Spain Study tour: Waste sorting and Innovations in packaging for recycling

On 17th May, project partners from the Circular Based Waste Management project visited Logroño in Spain, on a study tour to learn about waste management practices, citizen engagement and projects and entrepreneurial work being carried out towards circular practices.

The group first visited the Ecopark of La Rioja, a waste management facility that sorts plastic, cans and organic waste. The facility is owned by Consorcio de Aguas y Residuos (Consortium of Water and Waste) a public entity, and operated by a company which currently has a contract to operate it for 20 years.

Plastic and cans from the yellow bins arriving at the facility are separated into different types including PET, PEAD, PEBD, brick, mixed plastic, iron and aluminium. Any waste that does not fit these categories is sent to the landfill. After initial sorting the material passes through two stages of quality control, first using optic sorting technology and finally through manual sorting. The material recovered is then sold to recycling facilities around the country. The location and quantity sent, is dictated by the Consortium of Water and Waste every month and the profit from the sale of the material goes to the public entity owning the facility.

Organic waste separated during pre-treatment undergoes anaerobic digestion, a process of degradation of organic matter using bacteria and in the absence of oxygen. The Ecopark counts on 6 digesters to produce methane with this method and generate electricity. Part of the energy generated is used to maintain the digesters at 55o C and the rest (approximately 75%) is sold to the electricity company. Once the organic matter has passed through the digestion process, it is fully fermented, and deposited in closed warehouses with air supply and flipped periodically in order to allow it to fully mature and stabilise. The resulting compost is then donated to the local farms and vineyards.

Education and awareness on recycling and waste management is also an important service offered by the Ecopark. University students from environmental disciplines but also engineering visit the site to learn both about its role in waste management socially but also technologically.

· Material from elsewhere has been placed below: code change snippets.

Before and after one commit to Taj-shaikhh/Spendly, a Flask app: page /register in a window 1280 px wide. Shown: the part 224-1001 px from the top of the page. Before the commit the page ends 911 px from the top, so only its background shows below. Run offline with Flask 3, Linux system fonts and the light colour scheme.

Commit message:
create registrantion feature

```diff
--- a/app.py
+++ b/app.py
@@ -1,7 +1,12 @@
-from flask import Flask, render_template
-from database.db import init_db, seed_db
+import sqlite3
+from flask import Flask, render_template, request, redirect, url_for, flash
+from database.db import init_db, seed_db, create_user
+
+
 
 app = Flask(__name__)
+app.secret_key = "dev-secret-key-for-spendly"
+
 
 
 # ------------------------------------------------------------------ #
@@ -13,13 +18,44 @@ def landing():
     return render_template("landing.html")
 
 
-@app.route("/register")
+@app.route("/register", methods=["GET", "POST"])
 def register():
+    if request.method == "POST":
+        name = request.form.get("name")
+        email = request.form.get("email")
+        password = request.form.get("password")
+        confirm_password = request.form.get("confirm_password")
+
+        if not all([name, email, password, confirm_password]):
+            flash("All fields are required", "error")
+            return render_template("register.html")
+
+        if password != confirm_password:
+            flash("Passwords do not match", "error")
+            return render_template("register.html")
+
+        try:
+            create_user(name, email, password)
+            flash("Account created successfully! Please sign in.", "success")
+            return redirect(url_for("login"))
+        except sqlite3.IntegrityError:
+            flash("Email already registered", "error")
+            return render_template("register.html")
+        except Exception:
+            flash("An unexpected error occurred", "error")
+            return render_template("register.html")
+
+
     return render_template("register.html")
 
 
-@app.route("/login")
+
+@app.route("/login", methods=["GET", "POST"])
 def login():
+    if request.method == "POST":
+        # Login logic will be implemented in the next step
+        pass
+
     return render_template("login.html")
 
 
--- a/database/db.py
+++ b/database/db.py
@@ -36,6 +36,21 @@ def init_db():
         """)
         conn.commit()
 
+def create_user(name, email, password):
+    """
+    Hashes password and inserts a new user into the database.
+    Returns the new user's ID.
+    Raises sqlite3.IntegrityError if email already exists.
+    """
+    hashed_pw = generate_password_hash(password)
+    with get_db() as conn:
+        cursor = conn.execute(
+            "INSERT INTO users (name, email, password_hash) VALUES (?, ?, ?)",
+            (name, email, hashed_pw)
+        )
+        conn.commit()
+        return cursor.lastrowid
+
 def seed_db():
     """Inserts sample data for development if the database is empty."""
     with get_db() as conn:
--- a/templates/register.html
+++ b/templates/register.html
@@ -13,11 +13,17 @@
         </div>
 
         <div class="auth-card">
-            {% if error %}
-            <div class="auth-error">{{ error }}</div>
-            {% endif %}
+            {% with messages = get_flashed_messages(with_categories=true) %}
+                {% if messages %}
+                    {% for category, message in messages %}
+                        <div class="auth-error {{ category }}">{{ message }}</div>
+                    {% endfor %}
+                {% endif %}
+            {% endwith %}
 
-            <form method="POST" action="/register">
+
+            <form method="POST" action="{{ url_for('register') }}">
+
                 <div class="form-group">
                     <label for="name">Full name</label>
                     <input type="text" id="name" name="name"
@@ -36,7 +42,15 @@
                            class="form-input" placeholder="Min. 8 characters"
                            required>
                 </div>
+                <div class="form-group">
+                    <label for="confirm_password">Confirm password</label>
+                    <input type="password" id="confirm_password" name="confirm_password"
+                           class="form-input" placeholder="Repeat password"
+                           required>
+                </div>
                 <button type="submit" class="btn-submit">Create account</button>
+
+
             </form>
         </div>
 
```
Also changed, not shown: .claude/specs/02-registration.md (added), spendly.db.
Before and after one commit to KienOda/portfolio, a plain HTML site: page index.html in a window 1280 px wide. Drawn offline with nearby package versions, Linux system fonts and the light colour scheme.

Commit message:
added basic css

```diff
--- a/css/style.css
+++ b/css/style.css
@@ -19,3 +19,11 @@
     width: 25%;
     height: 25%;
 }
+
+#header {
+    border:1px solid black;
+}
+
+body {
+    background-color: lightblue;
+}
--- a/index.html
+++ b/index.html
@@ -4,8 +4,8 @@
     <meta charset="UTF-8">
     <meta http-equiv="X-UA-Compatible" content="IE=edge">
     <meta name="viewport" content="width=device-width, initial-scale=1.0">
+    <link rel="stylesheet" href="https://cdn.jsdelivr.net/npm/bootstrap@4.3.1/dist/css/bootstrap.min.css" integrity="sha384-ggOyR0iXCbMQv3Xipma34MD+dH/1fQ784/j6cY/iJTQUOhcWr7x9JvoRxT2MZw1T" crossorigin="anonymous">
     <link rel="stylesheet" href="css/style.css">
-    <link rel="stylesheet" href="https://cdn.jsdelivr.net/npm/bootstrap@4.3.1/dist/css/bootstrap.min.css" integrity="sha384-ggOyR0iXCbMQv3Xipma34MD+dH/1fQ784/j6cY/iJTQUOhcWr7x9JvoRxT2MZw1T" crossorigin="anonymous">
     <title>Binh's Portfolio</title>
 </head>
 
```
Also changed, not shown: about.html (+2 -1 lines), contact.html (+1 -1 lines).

The local government of La Rioja region encourages schools to visit the facility as part of their curriculum. Schoolchildren as young as 5 years old visit the facility where they can begin to learn about waste sorting and recycling. Children and youngsters visit the facility at various stages in their educational level with the content presented to them becoming more technical the older they are. The Ecopark is open to the public and any group or family may contact them to arrange a guided visit.

The second stop of our visit was The Circular Lab, the first innovation centre in Europe for a Circular Economy. The Circular Lab is an initiative by Ecoembes the organisation that ensures packaging firms abide by their legal responsibility to ensure household packaging they place in the market is recycled. This includes light household packaging waste such as plastic, metal, paper and carton.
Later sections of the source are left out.